* What to produce *
Report how many lines of the data below contain "images". Give nothing besides the number.

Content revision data
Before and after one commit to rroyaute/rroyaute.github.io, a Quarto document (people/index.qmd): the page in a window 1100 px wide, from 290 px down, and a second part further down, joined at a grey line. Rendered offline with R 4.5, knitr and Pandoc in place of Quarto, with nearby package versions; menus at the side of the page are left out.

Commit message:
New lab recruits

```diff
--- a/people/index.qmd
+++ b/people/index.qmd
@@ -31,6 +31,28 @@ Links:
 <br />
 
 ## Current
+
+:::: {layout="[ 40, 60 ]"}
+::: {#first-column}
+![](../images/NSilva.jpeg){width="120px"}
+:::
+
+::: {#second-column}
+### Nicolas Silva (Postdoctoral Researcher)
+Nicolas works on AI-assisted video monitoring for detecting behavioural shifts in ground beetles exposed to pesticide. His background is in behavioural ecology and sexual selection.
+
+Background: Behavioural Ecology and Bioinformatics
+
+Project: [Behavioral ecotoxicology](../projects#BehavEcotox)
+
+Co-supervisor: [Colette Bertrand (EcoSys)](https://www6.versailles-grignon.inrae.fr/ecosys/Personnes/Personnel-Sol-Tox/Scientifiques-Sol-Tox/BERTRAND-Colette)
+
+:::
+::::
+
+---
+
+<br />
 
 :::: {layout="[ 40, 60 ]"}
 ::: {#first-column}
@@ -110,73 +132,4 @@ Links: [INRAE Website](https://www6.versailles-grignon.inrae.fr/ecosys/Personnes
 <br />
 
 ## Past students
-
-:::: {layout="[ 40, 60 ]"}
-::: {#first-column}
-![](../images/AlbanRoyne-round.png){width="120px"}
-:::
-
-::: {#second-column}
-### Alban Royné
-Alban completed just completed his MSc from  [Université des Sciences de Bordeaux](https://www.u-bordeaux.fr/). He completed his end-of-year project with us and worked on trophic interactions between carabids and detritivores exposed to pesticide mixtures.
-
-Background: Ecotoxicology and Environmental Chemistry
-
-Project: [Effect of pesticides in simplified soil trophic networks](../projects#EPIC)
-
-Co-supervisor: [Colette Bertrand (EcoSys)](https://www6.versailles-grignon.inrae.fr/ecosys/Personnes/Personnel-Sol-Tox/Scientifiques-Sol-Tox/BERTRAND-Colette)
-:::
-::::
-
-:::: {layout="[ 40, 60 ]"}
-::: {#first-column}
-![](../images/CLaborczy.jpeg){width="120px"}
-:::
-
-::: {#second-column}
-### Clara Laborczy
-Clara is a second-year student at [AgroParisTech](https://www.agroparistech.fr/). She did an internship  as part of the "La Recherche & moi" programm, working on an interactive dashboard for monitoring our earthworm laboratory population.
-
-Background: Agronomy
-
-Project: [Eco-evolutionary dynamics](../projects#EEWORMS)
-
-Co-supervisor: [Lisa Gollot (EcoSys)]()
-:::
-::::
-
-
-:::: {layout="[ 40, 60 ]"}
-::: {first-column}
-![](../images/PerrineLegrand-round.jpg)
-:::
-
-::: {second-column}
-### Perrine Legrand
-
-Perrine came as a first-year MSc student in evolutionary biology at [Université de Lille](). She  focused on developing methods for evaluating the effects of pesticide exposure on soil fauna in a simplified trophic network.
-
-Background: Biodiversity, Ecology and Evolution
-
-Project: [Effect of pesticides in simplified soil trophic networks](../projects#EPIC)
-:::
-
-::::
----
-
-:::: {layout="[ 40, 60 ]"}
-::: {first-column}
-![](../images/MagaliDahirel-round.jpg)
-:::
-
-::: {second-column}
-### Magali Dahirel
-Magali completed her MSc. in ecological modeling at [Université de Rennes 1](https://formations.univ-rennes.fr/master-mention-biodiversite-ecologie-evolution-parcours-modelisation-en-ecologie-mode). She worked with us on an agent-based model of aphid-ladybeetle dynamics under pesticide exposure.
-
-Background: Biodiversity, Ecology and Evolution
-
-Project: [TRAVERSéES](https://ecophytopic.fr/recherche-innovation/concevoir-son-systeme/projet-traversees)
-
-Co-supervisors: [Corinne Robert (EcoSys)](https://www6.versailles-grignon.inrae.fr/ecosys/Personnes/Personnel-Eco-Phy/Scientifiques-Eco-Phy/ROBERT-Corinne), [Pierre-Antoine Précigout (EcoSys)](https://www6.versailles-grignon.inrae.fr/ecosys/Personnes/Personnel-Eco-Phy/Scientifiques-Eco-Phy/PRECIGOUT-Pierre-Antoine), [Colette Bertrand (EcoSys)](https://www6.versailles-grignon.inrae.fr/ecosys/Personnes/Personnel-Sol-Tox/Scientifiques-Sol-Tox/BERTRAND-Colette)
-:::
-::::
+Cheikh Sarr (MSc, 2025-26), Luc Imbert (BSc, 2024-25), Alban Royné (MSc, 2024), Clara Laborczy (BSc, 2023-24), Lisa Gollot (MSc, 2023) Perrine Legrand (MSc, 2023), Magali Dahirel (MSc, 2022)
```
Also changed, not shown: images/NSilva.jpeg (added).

* Response to the task *
6